Posted by barbara on February 6, 2012
This waterlogged scene (5 February 2012) is not your typical bushwalking experience when it comes to Kanangra Walls.

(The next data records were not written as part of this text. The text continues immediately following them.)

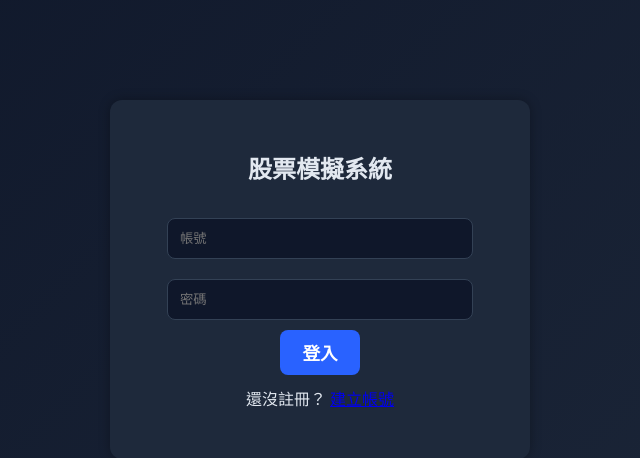
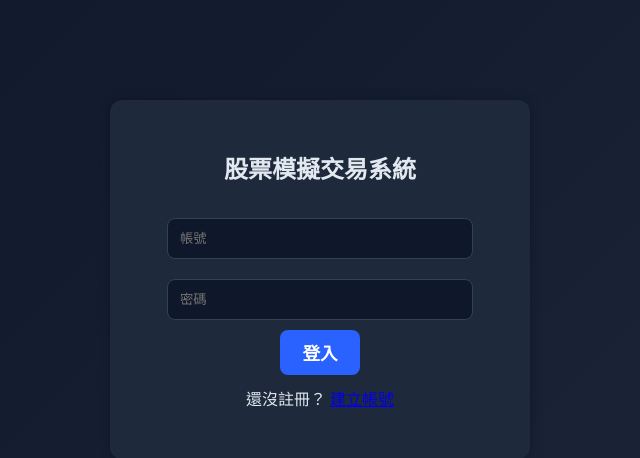
Before and after one commit to Jensen1222/stock-compete, a Flask app: page /login in a window 1280 px wide. Shown: the top 458 px of the page, without its empty margins (320-960 px from the left). Run offline with Flask 3, Linux system fonts and the light colour scheme.

Commit message:
你的訊息

```diff
--- a/前端/templates/login.html
+++ b/前端/templates/login.html
@@ -2,9 +2,10 @@
 <html lang="zh-Hant">
 <head>
   <meta charset="UTF-8">
-  <title>股票模擬系統</title>
+  <title>股票模擬交易系統</title>
   <link rel="stylesheet" href="{{ url_for('static', filename='style.css') }}?v=3">
 </head>
+
 <body>
   {% if current_user.is_authenticated %}
   <div class="account-info">
@@ -14,7 +15,7 @@
   {% endif %}
 
   <div class="login-container">
-    <h2>股票模擬系統</h2>
+    <h2>股票模擬交易系統</h2>
     <form method="POST">
       <input type="text" name="username" placeholder="帳號" required><br>
       <input type="password" name="password" placeholder="密碼" required><br>
```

The amount of standing water on the plateau, however, would be no surprise to Greater Blue Mountains residents after several weeks of no sun and full on rain.
What does this mean to the local waterways, beloved of intrepid abseillers during drier weather?

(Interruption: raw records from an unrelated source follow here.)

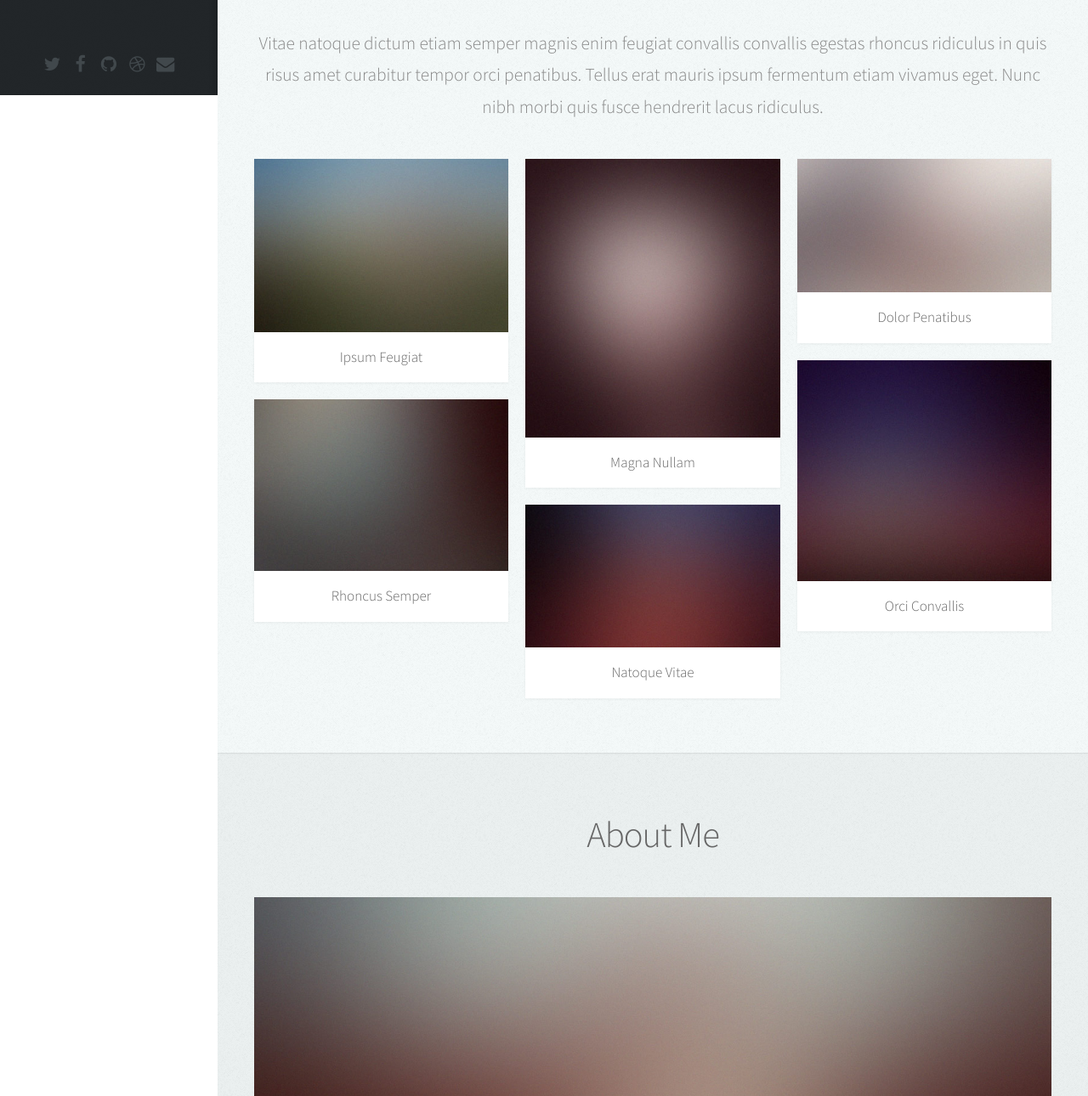
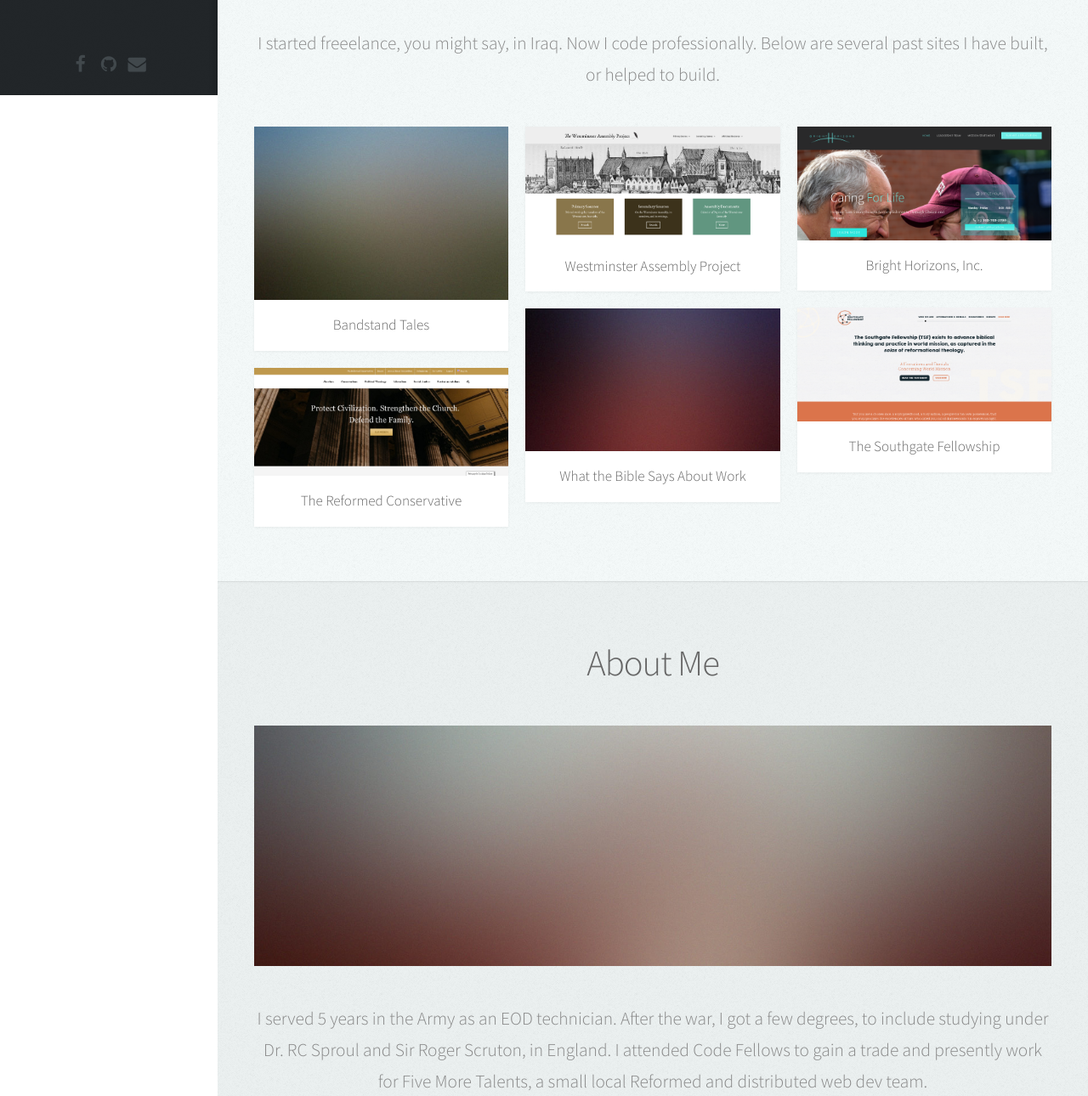
Before and after one commit to bobmcphe/portfolio, a website: page public/index.html in a window 1280 px wide. Shown: the part 688-1978 px from the top of the page at 85% size. Drawn offline with Linux system fonts and the light colour scheme.

Commit message:
updated mainly the content and photos

```diff
--- a/public/index.html
+++ b/public/index.html
@@ -6,7 +6,7 @@
 -->
 <html>
 	<head>
-		<title>Prologue by HTML5 UP</title>
+		<title>Bobby McPherson</title>
 		<meta charset="utf-8" />
 		<meta name="viewport" content="width=device-width, initial-scale=1, user-scalable=no" />
 		<link rel="stylesheet" href="assets/css/main.css" />
@@ -20,7 +20,7 @@
 
 					<!-- Logo -->
 						<div id="logo">
-							<span class="image avatar48"><img src="images/avatar.jpg" alt="" /></span>
+							<span class="image avatar48"><img src="/public/images/profile.jpg" alt="" /></span>
 							<h1 id="title">Bobby McPherson</h1>
 							<p>Web Developer</p>
 						</div>
@@ -41,11 +41,10 @@
 
 					<!-- Social Icons -->
 						<ul class="icons">
-							<li><a href="#" class="icon fa-twitter"><span class="label">Twitter</span></a></li>
-							<li><a href="#" class="icon fa-facebook"><span class="label">Facebook</span></a></li>
-							<li><a href="#" class="icon fa-github"><span class="label">Github</span></a></li>
-							<li><a href="#" class="icon fa-dribbble"><span class="label">Dribbble</span></a></li>
-							<li><a href="#" class="icon fa-envelope"><span class="label">Email</span></a></li>
+
+							<li><a href="https://www.facebook.com/tara.leaman.7" class="icon fa-facebook"><span class="label">Facebook</span></a></li>
+							<li><a href="https://github.com/bobmcphe" class="icon fa-github"><span class="label">Github</span></a></li>
+							<li><a href="bobmcphe@gmail.com" class="icon fa-envelope"><span class="label">Email</span></a></li>
 						</ul>
 
 				</div>
@@ -60,14 +59,14 @@
 						<div class="container">
 
 							<header>
-								<h2 class="alt">Hi! I'm <strong>Prologue</strong>, a <a href="http://html5up.net/license">free</a> responsive<br />
-								site template designed by <a href="http://html5up.net">HTML5 UP</a>.</h2>
+								<h2 class="alt">Hi! I'm <strong>Bobby McPherson</strong>, an energetic <a href="http://html5up.net/license">web developer</a> <br />
+								currently working for <a href="https://fivemoretalents.com/">Five More Talents</a>.</h2>
 								<p>Ligula scelerisque justo sem accumsan diam quis<br />
 								vitae natoque dictum sollicitudin elementum.</p>
 							</header>
 
 							<footer>
-								<a href="#portfolio" class="button scrolly">Magna Aliquam</a>
+								<a href="#portfolio" class="button scrolly">Learn More</a>
 							</footer>
 
 						</div>
@@ -81,51 +80,49 @@
 								<h2>Portfolio</h2>
 							</header>
 
-							<p>Vitae natoque dictum etiam semper magnis enim feugiat convallis convallis
-							egestas rhoncus ridiculus in quis risus amet curabitur tempor orci penatibus.
-							Tellus erat mauris ipsum fermentum etiam vivamus eget. Nunc nibh morbi quis
-							fusce hendrerit lacus ridiculus.</p>
+							<p>I started freeelance, you might say, in Iraq. Now I code professionally. Below are several past sites I have built, or helped to build.
+							</p>
 
 							<div class="row">
 								<div class="col-4 col-12-mobile">
 									<article class="item">
 										<a href="#" class="image fit"><img src="images/pic02.jpg" alt="" /></a>
 										<header>
-											<h3>Ipsum Feugiat</h3>
+											<h3>Bandstand Tales</h3>
 										</header>
 									</article>
 									<article class="item">
-										<a href="#" class="image fit"><img src="images/pic03.jpg" alt="" /></a>
+										<a href="#" class="image fit"><img src="/public/images/The Reformed Conservative.png" alt="" /></a>
 										<header>
-											<h3>Rhoncus Semper</h3>
+											<h3>The Reformed Conservative</h3>
 										</header>
 									</article>
 								</div>
 								<div class="col-4 col-12-mobile">
 									<article class="item">
-										<a href="#" class="image fit"><img src="images/pic04.jpg" alt="" /></a>
+										<a href="#" class="image fit"><img src="/public/images/Westminster Assembly Project.png" alt="" /></a>
 										<header>
-											<h3>Magna Nullam</h3>
+											<h3>Westminster Assembly Project</h3>
 										</header>
 									</article>
 									<article class="item">
 										<a href="#" class="image fit"><img src="images/pic05.jpg" alt="" /></a>
 										<header>
-											<h3>Natoque Vitae</h3>
+											<h3>What the Bible Says About Work</h3>
 										</header>
 									</article>
 								</div>
 								<div class="col-4 col-12-mobile">
 									<article class="item">
-										<a href="#" class="image fit"><img src="images/pic06.jpg" alt="" /></a>
+										<a href="#" class="image fit"><img src="/public/images/Bright Horizons.png" alt="" /></a>
 										<header>
-											<h3>Dolor Penatibus</h3>
+											<h3>Bright Horizons, Inc.</h3>
 										</header>
 									</article>
 									<article class="item">
-										<a href="#" class="image fit"><img src="images/pic07.jpg" alt="" /></a>
+										<a href="#" class="image fit"><img src="/public/images/Southgate.png" alt="" /></a>
 										<header>
-											<h3>Orci Convallis</h3>
+											<h3>The Southgate Fellowship</h3>
 										</header>
 									</article>
 								</div>
@@ -144,12 +141,7 @@
 
 							<a href="#" class="image featured"><img src="images/pic08.jpg" alt="" /></a>
 
-							<p>Tincidunt eu elit diam magnis pretium accumsan etiam id urna. Ridiculus
-							ultricies curae quis et rhoncus velit. Lobortis elementum aliquet nec vitae
-							laoreet eget cubilia quam non etiam odio tincidunt montes. Elementum sem
-							parturient nulla quam placerat viverra mauris non cum elit tempus ullamcorper
-							dolor. Libero rutrum ut lacinia donec curae mus vel quisque sociis nec
-							ornare iaculis.</p>
+							<p>I served 5 years in the Army as an EOD technician. After the war, I got a few degrees, to include studying under Dr. RC Sproul and Sir Roger Scruton, in England. I attended Code Fellows to gain a trade and presently work for Five More Talents, a small local Reformed and distributed web dev team.</p>
 
 						</div>
 					</section>
@@ -162,10 +154,7 @@
 								<h2>Contact</h2>
 							</header>
 
-							<p>Elementum sem parturient nulla quam placerat viverra
-							mauris non cum elit tempus ullamcorper dolor. Libero rutrum ut lacinia
-							donec curae mus. Eleifend id porttitor ac ultricies lobortis sem nunc
-							orci ridiculus faucibus a consectetur. Porttitor curae mauris urna mi dolor.</p>
+							<p>I would love to hear from you. Projects, potential ideas, even solicitations. Please fill out the form below and I will do my best to respond in a timely manner.</p>
 
 							<form method="post" action="#">
 								<div class="row">
```
Also changed, not shown: public/images/Bright Horizons.png (added), public/images/Southgate.png (added), public/images/The Reformed Conservative.png (added), public/images/Westminster Assembly Project.png (added), public/images/profile.jpg (added).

For the tourists negotiating the impressive NPWS trackwork that leads down to the top of Kalang Falls, the upstream view remains a question when it comes to what happens to all that water.

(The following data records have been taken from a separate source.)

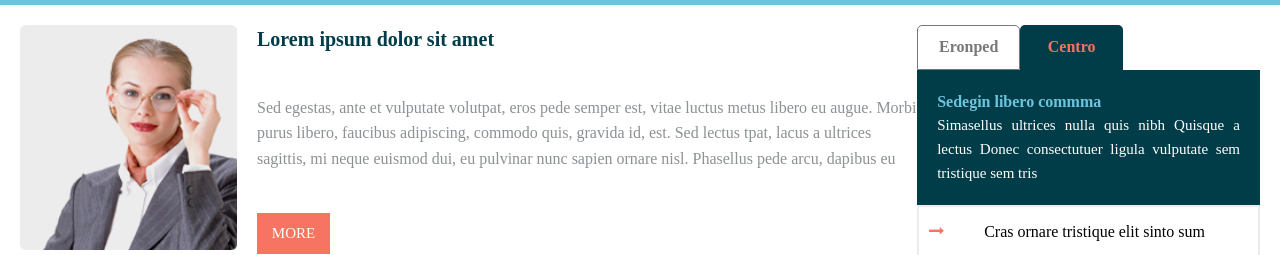
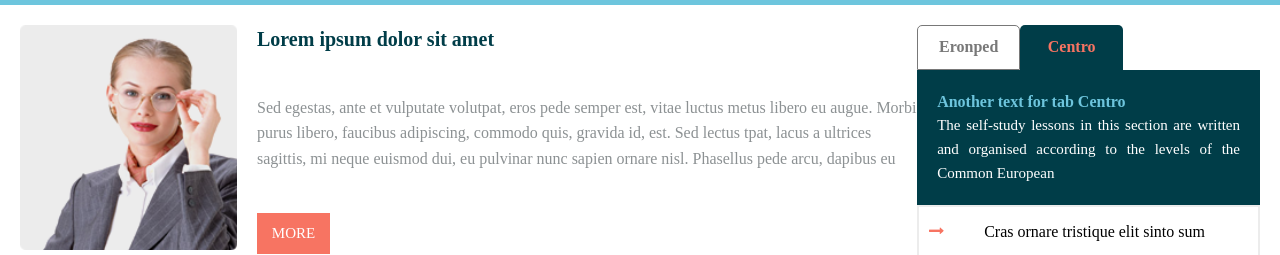
Before and after one commit to liubaterehova/-layout, a React app: page / in a window 1280 px wide. Both pictures are taken after a click on the button "Centro". Shown: the part 788-1043 px from the top of the page. Built offline with nearby package versions, Linux system fonts and the light colour scheme.

Commit message:
made tabs

```diff
--- a/src/components/main/container-with-guys/select-tab.jsx
+++ b/src/components/main/container-with-guys/select-tab.jsx
@@ -6,6 +6,8 @@ export default class SelectTab extends Component {
   state = {
     classNameForFirstTab: 'tab-active',
     classNameForSecondTab: 'tab-no-active',
+    visibilityTextFirstTab: '',
+    visibilityTextSecondTab: 'unVisible',
   }
 
   onClickTab = (e) => {
@@ -16,11 +18,15 @@ export default class SelectTab extends Component {
       this.setState({
         classNameForFirstTab: 'tab-active',
         classNameForSecondTab: 'tab-no-active',
+        visibilityTextFirstTab: '',
+        visibilityTextSecondTab: 'unVisible',
       });
     } else {
       this.setState({
         classNameForFirstTab: 'tab-no-active',
         classNameForSecondTab: 'tab-active',
+        visibilityTextFirstTab: 'unVisible',
+        visibilityTextSecondTab: '',
       });
     }
   };
@@ -33,9 +39,13 @@ export default class SelectTab extends Component {
             <button type="button" className={this.state.classNameForFirstTab} onClick={this.onClickTab}>Eronped</button>
             <button type="button" className={this.state.classNameForSecondTab} onClick={this.onClickTab}>Centro</button>
           </div>
-          <div className="text-in-selected-tab-container">
+          <div className={`${this.state.visibilityTextFirstTab} text-in-selected-tab-container`}>
             <div className="header-in-selected-tab">Sedegin libero commma</div>
             <div className="main-text-in-selected-tab">Simasellus ultrices nulla quis nibh Quisque a lectus Donec consectutuer ligula vulputate sem tristique sem tris</div>
+          </div>
+          <div className={`${this.state.visibilityTextSecondTab} text-in-selected-tab-container`}>
+            <div className="header-in-selected-tab">Another text for tab Centro</div>
+            <div className="main-text-in-selected-tab">The self-study lessons in this section are written and organised according to the levels of the Common European </div>
           </div>
         </div>
         <div className="select-tab-down-part">
--- a/src/components/main/container-with-guys/style.scss
+++ b/src/components/main/container-with-guys/style.scss
@@ -74,6 +74,9 @@
           border: 1px solid rgb(120, 120, 120);
           background-color: white;
           color: rgb(120, 120, 120);
+        }
+        .unVisible {
+          display: none;
         }
       }
       .text-in-selected-tab-container {
```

Where exactly does it go?
While walking down to Kalang Falls gives a glimpse of the uppermost watery 'leap', the only way to fully appreciate the extent and depth of the river's succession of falls off the Boyd Plateau is to walk out to Kanangra Walls and look back in wonder, especially after prolonged wet weather.
A number of falls, presumably Kanangra and Kalang, descend into the depths.
Viewed from the Kanangra Walls plateau, the succession of falls, usually low key and barely visible, make an impression after wet weather.
Last updated 4 April 2017.